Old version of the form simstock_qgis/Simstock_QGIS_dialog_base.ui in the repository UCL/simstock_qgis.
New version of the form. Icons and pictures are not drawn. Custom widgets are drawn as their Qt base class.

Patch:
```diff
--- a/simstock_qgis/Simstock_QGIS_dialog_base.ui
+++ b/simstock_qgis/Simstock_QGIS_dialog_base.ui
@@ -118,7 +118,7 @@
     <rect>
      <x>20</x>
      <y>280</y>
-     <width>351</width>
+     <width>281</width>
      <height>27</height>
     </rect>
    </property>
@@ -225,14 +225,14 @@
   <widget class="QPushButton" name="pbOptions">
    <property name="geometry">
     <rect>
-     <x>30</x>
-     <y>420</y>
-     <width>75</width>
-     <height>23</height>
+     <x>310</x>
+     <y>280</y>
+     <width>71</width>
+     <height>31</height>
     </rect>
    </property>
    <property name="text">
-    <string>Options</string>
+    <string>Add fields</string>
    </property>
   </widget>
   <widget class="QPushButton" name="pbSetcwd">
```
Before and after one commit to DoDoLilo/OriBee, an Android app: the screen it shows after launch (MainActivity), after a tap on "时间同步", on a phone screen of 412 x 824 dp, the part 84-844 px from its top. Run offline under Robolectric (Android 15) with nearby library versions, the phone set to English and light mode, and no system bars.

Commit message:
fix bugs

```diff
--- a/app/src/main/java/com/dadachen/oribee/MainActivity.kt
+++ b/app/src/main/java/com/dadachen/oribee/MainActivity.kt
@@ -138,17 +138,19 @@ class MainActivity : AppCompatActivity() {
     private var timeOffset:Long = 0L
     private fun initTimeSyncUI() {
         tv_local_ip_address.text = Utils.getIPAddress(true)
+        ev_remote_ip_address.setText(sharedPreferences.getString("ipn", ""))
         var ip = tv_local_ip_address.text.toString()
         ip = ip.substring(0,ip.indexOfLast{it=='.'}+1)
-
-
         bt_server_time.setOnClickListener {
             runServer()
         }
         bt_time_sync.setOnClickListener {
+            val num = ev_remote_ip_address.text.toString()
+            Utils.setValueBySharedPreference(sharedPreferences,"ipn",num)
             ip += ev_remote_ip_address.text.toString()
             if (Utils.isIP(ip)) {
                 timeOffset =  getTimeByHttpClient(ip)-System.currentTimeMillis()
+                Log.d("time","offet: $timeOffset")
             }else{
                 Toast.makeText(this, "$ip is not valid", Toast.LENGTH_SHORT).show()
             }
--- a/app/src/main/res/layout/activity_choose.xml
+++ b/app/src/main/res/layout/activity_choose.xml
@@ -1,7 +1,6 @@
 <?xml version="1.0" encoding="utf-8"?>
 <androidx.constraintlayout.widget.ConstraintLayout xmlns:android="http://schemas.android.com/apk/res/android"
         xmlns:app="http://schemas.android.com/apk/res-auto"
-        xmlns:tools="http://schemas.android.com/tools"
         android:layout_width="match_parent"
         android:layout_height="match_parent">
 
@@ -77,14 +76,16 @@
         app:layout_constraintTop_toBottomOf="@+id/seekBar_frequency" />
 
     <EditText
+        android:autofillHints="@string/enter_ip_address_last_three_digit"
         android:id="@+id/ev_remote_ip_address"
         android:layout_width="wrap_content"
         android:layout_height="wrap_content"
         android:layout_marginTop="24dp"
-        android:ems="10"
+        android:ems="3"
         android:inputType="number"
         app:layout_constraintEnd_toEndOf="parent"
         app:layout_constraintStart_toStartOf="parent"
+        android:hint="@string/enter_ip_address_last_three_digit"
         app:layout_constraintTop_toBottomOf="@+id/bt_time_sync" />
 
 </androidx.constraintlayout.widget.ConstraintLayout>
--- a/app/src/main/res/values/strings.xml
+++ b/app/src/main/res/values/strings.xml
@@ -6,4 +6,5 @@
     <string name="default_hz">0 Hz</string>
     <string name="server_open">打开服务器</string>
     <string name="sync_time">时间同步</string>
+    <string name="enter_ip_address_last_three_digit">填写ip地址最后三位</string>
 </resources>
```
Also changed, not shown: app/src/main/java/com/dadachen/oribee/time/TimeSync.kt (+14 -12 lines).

* * * * *

From the entries, copy every line in which the string "name" can be found.

   <widget class="QPushButton" name="pbOptions">
    <property name="geometry">
    <property name="text">
   <widget class="QPushButton" name="pbSetcwd">
     <string name="default_hz">0 Hz</string>
     <string name="server_open">打开服务器</string>
     <string name="sync_time">时间同步</string>
+    <string name="enter_ip_address_last_three_digit">填写ip地址最后三位</string>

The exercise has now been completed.